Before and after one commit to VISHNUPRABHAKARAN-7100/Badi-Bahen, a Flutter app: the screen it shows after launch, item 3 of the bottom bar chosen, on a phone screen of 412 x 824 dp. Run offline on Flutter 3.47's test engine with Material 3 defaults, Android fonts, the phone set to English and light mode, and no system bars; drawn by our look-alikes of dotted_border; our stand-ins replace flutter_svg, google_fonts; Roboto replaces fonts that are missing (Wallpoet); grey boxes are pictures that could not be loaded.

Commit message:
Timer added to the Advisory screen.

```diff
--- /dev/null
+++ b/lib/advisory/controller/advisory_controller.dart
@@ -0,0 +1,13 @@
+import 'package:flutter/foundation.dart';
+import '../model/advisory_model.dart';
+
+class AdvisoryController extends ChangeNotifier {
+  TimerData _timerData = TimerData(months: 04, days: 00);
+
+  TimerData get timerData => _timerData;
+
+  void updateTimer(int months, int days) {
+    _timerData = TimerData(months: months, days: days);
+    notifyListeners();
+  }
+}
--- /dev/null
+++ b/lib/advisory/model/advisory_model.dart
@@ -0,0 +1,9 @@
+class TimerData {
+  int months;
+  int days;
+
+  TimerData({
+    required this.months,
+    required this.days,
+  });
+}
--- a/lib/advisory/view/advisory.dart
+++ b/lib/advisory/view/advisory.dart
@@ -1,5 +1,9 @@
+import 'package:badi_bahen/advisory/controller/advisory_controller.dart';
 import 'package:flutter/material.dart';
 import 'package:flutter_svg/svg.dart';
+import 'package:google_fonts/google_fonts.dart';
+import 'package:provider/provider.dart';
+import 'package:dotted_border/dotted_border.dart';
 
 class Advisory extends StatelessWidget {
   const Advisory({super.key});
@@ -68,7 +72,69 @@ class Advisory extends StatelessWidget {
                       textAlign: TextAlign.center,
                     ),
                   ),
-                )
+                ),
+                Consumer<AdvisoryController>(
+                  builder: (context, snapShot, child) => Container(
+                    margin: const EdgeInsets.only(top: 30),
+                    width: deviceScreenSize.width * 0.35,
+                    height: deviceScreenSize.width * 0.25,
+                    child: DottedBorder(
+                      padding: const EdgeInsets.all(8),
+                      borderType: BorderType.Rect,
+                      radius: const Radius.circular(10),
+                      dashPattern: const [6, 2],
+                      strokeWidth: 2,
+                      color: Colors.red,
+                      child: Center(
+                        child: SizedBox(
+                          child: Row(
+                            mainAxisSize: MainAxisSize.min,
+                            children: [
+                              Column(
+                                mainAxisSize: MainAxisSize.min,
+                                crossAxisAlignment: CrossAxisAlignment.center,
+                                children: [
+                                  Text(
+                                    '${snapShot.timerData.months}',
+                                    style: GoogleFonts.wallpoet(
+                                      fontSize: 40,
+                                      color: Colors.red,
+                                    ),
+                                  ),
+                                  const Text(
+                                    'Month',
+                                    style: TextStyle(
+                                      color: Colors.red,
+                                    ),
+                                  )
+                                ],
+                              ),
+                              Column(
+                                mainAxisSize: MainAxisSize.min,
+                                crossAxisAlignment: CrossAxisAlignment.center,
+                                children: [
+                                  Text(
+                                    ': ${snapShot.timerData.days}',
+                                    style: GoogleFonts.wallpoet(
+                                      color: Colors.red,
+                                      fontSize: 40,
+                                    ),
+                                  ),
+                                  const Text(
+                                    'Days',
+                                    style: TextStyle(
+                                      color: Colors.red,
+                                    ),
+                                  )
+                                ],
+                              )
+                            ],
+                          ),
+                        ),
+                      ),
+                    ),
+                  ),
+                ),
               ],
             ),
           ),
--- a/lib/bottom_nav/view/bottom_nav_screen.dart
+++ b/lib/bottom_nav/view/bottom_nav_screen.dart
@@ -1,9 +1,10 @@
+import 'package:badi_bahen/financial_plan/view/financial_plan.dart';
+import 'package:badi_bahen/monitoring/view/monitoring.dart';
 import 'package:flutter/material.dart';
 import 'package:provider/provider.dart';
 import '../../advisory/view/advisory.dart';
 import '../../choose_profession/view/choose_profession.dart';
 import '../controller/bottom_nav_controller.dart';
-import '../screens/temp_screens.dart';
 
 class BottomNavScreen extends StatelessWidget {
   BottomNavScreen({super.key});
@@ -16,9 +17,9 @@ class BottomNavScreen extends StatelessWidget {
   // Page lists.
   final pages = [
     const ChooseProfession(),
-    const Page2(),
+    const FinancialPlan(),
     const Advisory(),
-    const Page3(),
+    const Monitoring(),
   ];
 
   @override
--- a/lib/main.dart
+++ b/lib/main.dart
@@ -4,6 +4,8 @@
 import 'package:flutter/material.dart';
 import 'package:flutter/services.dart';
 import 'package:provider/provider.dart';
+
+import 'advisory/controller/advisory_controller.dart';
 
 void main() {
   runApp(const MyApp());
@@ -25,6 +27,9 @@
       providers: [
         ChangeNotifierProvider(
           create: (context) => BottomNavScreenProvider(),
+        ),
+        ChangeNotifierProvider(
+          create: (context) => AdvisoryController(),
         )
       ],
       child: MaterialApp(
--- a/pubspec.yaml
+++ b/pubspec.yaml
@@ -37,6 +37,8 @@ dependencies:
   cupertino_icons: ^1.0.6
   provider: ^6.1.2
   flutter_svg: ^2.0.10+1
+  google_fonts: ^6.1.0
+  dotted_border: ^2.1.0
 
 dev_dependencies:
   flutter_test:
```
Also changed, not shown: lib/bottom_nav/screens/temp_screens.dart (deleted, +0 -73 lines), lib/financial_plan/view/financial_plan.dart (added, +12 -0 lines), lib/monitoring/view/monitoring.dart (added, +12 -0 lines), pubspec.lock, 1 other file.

------------------------------------------------------------

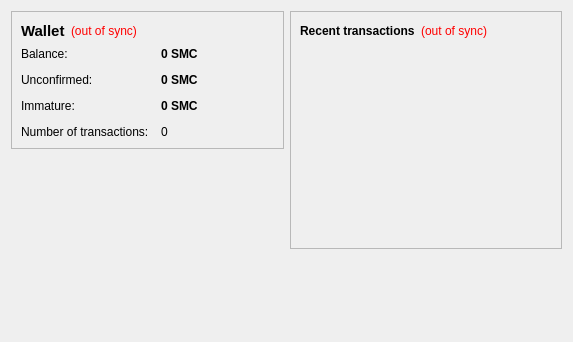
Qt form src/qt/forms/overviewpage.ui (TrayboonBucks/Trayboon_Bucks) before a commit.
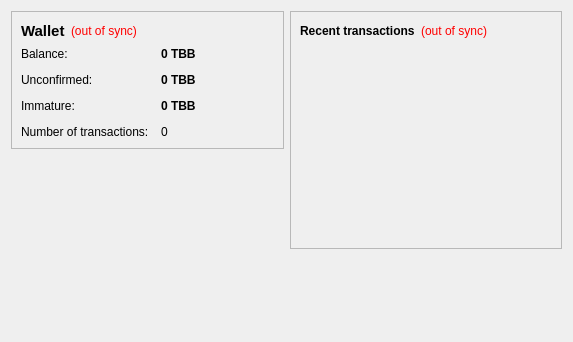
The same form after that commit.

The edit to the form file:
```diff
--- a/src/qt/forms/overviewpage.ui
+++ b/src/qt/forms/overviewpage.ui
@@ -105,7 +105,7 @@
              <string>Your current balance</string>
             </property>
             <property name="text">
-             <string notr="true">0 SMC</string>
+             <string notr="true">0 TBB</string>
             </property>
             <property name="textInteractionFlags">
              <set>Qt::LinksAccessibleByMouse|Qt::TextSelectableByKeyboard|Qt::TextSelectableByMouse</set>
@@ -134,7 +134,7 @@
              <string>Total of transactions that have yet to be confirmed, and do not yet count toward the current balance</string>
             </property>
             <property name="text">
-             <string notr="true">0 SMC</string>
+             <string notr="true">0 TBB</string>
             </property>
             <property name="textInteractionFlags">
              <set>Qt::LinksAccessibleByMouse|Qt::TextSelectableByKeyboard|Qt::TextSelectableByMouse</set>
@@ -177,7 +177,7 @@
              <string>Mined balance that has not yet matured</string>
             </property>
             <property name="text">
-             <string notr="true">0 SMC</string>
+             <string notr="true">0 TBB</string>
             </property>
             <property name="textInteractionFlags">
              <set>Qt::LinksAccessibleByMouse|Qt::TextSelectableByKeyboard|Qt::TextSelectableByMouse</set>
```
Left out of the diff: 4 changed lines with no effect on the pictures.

------------------------------------------------------------

**Exercise directions**
Looking at the records above, report how many lines contain the word "months". Answer with the number only.

**Response to the task**
6